REQUIREMENT — Write out the whole listing below so that every line matches exactly.

Start of RECORD EXCERPTS

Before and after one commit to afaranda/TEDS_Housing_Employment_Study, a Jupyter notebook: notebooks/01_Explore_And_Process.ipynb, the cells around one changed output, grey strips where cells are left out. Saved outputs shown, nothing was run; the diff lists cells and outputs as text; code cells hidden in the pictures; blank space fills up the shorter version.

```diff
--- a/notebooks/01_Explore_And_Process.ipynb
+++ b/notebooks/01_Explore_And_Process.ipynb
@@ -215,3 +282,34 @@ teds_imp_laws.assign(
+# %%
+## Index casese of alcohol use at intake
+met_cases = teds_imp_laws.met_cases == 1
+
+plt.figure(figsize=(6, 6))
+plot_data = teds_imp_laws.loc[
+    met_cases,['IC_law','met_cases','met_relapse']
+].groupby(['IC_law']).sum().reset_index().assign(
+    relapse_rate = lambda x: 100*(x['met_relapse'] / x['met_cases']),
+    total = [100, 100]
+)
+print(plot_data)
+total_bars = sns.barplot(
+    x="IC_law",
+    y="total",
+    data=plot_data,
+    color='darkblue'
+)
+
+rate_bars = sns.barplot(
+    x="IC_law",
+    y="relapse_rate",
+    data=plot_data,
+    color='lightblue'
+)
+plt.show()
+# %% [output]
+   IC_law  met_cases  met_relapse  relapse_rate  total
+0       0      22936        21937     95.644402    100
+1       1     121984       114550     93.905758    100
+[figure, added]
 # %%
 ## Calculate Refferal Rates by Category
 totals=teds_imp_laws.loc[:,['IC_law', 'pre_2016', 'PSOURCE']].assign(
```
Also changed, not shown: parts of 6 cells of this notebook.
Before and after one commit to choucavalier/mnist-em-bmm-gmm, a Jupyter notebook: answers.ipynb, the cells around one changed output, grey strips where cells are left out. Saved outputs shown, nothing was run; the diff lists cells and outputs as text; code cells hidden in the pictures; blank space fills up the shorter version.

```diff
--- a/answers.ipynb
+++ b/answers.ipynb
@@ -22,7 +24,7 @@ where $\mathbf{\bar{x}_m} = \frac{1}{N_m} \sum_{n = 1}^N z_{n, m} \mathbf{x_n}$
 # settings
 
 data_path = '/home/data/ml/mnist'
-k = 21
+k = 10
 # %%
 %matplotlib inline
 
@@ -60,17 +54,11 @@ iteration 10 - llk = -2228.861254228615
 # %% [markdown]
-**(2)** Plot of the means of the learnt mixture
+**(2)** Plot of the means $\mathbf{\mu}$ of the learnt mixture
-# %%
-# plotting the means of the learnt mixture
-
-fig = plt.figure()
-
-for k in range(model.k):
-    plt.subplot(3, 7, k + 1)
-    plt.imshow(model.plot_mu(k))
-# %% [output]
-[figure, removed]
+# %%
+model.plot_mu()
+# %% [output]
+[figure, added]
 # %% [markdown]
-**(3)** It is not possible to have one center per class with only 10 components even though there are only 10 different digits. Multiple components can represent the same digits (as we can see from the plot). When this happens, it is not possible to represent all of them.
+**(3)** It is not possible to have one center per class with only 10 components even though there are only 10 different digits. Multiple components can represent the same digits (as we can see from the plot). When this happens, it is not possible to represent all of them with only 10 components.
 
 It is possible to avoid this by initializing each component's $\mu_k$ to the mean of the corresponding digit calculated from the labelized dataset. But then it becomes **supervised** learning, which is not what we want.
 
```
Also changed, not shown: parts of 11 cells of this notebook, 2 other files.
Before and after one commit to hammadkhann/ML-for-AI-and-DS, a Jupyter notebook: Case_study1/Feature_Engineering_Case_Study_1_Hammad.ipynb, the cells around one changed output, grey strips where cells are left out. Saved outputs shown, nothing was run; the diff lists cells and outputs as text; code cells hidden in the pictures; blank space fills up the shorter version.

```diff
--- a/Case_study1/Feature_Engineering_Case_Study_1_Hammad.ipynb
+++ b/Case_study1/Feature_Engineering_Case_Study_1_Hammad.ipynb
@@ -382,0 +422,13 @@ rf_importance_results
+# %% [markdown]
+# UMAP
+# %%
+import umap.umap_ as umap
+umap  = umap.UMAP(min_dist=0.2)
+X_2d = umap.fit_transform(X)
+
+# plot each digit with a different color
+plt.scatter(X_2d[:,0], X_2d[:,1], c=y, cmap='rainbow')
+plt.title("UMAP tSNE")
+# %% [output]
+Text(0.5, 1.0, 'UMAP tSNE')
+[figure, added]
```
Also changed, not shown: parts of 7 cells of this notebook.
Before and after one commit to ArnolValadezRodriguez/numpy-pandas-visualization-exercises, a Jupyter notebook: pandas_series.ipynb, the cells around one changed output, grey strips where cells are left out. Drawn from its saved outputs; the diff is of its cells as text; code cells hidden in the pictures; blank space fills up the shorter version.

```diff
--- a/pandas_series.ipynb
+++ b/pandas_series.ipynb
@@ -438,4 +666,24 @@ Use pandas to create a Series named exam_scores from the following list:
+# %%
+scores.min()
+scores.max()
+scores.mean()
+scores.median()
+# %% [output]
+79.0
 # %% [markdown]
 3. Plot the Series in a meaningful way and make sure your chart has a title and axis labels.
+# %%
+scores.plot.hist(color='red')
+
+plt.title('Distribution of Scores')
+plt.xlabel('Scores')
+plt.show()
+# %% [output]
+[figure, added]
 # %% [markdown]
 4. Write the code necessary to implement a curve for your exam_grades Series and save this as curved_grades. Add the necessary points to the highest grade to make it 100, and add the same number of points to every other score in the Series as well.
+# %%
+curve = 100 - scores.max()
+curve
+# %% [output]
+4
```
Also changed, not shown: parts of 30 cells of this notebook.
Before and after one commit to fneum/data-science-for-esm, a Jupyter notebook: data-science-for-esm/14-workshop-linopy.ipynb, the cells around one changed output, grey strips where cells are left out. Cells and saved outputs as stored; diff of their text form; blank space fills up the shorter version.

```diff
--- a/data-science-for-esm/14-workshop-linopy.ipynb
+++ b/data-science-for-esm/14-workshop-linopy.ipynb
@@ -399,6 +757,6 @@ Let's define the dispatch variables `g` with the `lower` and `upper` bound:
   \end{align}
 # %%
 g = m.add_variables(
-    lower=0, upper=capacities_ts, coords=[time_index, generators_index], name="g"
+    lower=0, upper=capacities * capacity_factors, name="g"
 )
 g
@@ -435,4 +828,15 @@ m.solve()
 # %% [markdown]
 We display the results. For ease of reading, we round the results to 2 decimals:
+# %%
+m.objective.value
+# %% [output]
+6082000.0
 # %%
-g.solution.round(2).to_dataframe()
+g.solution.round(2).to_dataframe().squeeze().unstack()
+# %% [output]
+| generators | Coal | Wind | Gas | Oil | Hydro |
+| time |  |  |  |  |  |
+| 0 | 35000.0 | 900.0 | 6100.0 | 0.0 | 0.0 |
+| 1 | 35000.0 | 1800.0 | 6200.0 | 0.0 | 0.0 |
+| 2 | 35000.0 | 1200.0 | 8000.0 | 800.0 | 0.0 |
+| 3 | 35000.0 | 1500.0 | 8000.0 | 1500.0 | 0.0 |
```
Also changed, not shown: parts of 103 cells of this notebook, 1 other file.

End of RECORD EXCERPTS

RESPONSE TO THIS TASK —
Before and after one commit to afaranda/TEDS_Housing_Employment_Study, a Jupyter notebook: notebooks/01_Explore_And_Process.ipynb, the cells around one changed output, grey strips where cells are left out. Saved outputs shown, nothing was run; the diff lists cells and outputs as text; code cells hidden in the pictures; blank space fills up the shorter version.

```diff
--- a/notebooks/01_Explore_And_Process.ipynb
+++ b/notebooks/01_Explore_And_Process.ipynb
@@ -215,3 +282,34 @@ teds_imp_laws.assign(
+# %%
+## Index casese of alcohol use at intake
+met_cases = teds_imp_laws.met_cases == 1
+
+plt.figure(figsize=(6, 6))
+plot_data = teds_imp_laws.loc[
+    met_cases,['IC_law','met_cases','met_relapse']
+].groupby(['IC_law']).sum().reset_index().assign(
+    relapse_rate = lambda x: 100*(x['met_relapse'] / x['met_cases']),
+    total = [100, 100]
+)
+print(plot_data)
+total_bars = sns.barplot(
+    x="IC_law",
+    y="total",
+    data=plot_data,
+    color='darkblue'
+)
+
+rate_bars = sns.barplot(
+    x="IC_law",
+    y="relapse_rate",
+    data=plot_data,
+    color='lightblue'
+)
+plt.show()
+# %% [output]
+   IC_law  met_cases  met_relapse  relapse_rate  total
+0       0      22936        21937     95.644402    100
+1       1     121984       114550     93.905758    100
+[figure, added]
 # %%
 ## Calculate Refferal Rates by Category
 totals=teds_imp_laws.loc[:,['IC_law', 'pre_2016', 'PSOURCE']].assign(
```
Also changed, not shown: parts of 6 cells of this notebook.
Before and after one commit to choucavalier/mnist-em-bmm-gmm, a Jupyter notebook: answers.ipynb, the cells around one changed output, grey strips where cells are left out. Saved outputs shown, nothing was run; the diff lists cells and outputs as text; code cells hidden in the pictures; blank space fills up the shorter version.

```diff
--- a/answers.ipynb
+++ b/answers.ipynb
@@ -22,7 +24,7 @@ where $\mathbf{\bar{x}_m} = \frac{1}{N_m} \sum_{n = 1}^N z_{n, m} \mathbf{x_n}$
 # settings
 
 data_path = '/home/data/ml/mnist'
-k = 21
+k = 10
 # %%
 %matplotlib inline
 
@@ -60,17 +54,11 @@ iteration 10 - llk = -2228.861254228615
 # %% [markdown]
-**(2)** Plot of the means of the learnt mixture
+**(2)** Plot of the means $\mathbf{\mu}$ of the learnt mixture
-# %%
-# plotting the means of the learnt mixture
-
-fig = plt.figure()
-
-for k in range(model.k):
-    plt.subplot(3, 7, k + 1)
-    plt.imshow(model.plot_mu(k))
-# %% [output]
-[figure, removed]
+# %%
+model.plot_mu()
+# %% [output]
+[figure, added]
 # %% [markdown]
-**(3)** It is not possible to have one center per class with only 10 components even though there are only 10 different digits. Multiple components can represent the same digits (as we can see from the plot). When this happens, it is not possible to represent all of them.
+**(3)** It is not possible to have one center per class with only 10 components even though there are only 10 different digits. Multiple components can represent the same digits (as we can see from the plot). When this happens, it is not possible to represent all of them with only 10 components.
 
 It is possible to avoid this by initializing each component's $\mu_k$ to the mean of the corresponding digit calculated from the labelized dataset. But then it becomes **supervised** learning, which is not what we want.
 
```
Also changed, not shown: parts of 11 cells of this notebook, 2 other files.
Before and after one commit to hammadkhann/ML-for-AI-and-DS, a Jupyter notebook: Case_study1/Feature_Engineering_Case_Study_1_Hammad.ipynb, the cells around one changed output, grey strips where cells are left out. Saved outputs shown, nothing was run; the diff lists cells and outputs as text; code cells hidden in the pictures; blank space fills up the shorter version.

```diff
--- a/Case_study1/Feature_Engineering_Case_Study_1_Hammad.ipynb
+++ b/Case_study1/Feature_Engineering_Case_Study_1_Hammad.ipynb
@@ -382,0 +422,13 @@ rf_importance_results
+# %% [markdown]
+# UMAP
+# %%
+import umap.umap_ as umap
+umap  = umap.UMAP(min_dist=0.2)
+X_2d = umap.fit_transform(X)
+
+# plot each digit with a different color
+plt.scatter(X_2d[:,0], X_2d[:,1], c=y, cmap='rainbow')
+plt.title("UMAP tSNE")
+# %% [output]
+Text(0.5, 1.0, 'UMAP tSNE')
+[figure, added]
```
Also changed, not shown: parts of 7 cells of this notebook.
Before and after one commit to ArnolValadezRodriguez/numpy-pandas-visualization-exercises, a Jupyter notebook: pandas_series.ipynb, the cells around one changed output, grey strips where cells are left out. Drawn from its saved outputs; the diff is of its cells as text; code cells hidden in the pictures; blank space fills up the shorter version.

```diff
--- a/pandas_series.ipynb
+++ b/pandas_series.ipynb
@@ -438,4 +666,24 @@ Use pandas to create a Series named exam_scores from the following list:
+# %%
+scores.min()
+scores.max()
+scores.mean()
+scores.median()
+# %% [output]
+79.0
 # %% [markdown]
 3. Plot the Series in a meaningful way and make sure your chart has a title and axis labels.
+# %%
+scores.plot.hist(color='red')
+
+plt.title('Distribution of Scores')
+plt.xlabel('Scores')
+plt.show()
+# %% [output]
+[figure, added]
 # %% [markdown]
 4. Write the code necessary to implement a curve for your exam_grades Series and save this as curved_grades. Add the necessary points to the highest grade to make it 100, and add the same number of points to every other score in the Series as well.
+# %%
+curve = 100 - scores.max()
+curve
+# %% [output]
+4
```
Also changed, not shown: parts of 30 cells of this notebook.
Before and after one commit to fneum/data-science-for-esm, a Jupyter notebook: data-science-for-esm/14-workshop-linopy.ipynb, the cells around one changed output, grey strips where cells are left out. Cells and saved outputs as stored; diff of their text form; blank space fills up the shorter version.

```diff
--- a/data-science-for-esm/14-workshop-linopy.ipynb
+++ b/data-science-for-esm/14-workshop-linopy.ipynb
@@ -399,6 +757,6 @@ Let's define the dispatch variables `g` with the `lower` and `upper` bound:
   \end{align}
 # %%
 g = m.add_variables(
-    lower=0, upper=capacities_ts, coords=[time_index, generators_index], name="g"
+    lower=0, upper=capacities * capacity_factors, name="g"
 )
 g
@@ -435,4 +828,15 @@ m.solve()
 # %% [markdown]
 We display the results. For ease of reading, we round the results to 2 decimals:
+# %%
+m.objective.value
+# %% [output]
+6082000.0
 # %%
-g.solution.round(2).to_dataframe()
+g.solution.round(2).to_dataframe().squeeze().unstack()
+# %% [output]
+| generators | Coal | Wind | Gas | Oil | Hydro |
+| time |  |  |  |  |  |
+| 0 | 35000.0 | 900.0 | 6100.0 | 0.0 | 0.0 |
+| 1 | 35000.0 | 1800.0 | 6200.0 | 0.0 | 0.0 |
+| 2 | 35000.0 | 1200.0 | 8000.0 | 800.0 | 0.0 |
+| 3 | 35000.0 | 1500.0 | 8000.0 | 1500.0 | 0.0 |
```
Also changed, not shown: parts of 103 cells of this notebook, 1 other file.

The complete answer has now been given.